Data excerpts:
--------

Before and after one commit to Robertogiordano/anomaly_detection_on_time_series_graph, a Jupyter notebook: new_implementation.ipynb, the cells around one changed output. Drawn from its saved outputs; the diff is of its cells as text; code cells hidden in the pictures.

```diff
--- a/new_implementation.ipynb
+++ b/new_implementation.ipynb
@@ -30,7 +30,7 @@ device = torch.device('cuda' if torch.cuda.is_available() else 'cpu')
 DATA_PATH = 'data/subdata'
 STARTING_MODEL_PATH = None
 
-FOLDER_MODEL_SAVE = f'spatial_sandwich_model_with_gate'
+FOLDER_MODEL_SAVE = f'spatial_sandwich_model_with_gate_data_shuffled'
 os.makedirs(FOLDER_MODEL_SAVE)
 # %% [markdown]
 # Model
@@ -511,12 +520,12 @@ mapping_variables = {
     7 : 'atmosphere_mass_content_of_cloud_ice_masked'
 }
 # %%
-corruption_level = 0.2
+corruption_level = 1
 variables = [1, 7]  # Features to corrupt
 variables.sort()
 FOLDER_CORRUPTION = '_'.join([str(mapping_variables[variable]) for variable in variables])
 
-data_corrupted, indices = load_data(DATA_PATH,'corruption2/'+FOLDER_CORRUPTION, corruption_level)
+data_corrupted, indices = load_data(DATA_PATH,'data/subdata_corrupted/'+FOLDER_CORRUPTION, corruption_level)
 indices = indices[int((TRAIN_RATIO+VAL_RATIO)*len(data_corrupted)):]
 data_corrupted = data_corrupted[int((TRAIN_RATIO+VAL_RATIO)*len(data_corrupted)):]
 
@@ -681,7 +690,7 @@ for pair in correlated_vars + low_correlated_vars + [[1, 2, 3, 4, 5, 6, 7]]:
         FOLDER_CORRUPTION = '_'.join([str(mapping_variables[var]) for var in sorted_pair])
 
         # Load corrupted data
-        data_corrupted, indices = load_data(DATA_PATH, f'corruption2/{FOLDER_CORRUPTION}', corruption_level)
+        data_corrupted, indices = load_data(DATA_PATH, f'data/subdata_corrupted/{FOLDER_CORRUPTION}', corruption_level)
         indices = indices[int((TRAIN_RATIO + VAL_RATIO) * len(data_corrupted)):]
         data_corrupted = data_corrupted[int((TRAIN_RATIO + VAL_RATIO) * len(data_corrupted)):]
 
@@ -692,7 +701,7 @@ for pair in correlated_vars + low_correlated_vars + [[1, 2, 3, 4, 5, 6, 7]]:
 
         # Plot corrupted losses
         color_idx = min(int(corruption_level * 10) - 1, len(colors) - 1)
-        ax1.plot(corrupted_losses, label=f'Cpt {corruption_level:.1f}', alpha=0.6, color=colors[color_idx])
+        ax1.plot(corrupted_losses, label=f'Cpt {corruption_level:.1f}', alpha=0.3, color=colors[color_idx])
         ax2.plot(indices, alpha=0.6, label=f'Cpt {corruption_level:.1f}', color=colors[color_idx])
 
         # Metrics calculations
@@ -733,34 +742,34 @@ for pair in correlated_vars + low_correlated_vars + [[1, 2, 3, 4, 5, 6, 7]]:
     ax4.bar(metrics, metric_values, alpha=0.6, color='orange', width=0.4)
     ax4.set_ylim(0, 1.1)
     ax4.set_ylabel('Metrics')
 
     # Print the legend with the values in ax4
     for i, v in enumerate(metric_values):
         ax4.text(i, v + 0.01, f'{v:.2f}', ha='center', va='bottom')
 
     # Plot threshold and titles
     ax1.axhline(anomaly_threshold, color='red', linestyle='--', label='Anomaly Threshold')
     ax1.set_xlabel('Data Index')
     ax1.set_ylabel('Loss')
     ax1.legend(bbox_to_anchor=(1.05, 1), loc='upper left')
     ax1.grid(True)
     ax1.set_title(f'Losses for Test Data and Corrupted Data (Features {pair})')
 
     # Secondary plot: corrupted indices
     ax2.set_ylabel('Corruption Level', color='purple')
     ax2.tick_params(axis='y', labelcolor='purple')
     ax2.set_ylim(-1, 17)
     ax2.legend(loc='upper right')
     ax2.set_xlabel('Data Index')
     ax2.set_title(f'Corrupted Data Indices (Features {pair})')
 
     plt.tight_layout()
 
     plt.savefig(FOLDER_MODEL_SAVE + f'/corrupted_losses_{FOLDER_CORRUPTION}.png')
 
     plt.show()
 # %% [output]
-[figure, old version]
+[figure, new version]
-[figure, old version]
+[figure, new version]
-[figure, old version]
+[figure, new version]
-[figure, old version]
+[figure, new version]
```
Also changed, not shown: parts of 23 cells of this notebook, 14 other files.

--------

# THE TASK:
Each line of the records above that holds the word "output" should be counted, and only the final number stated.

# WRITTEN RESPONSE:
2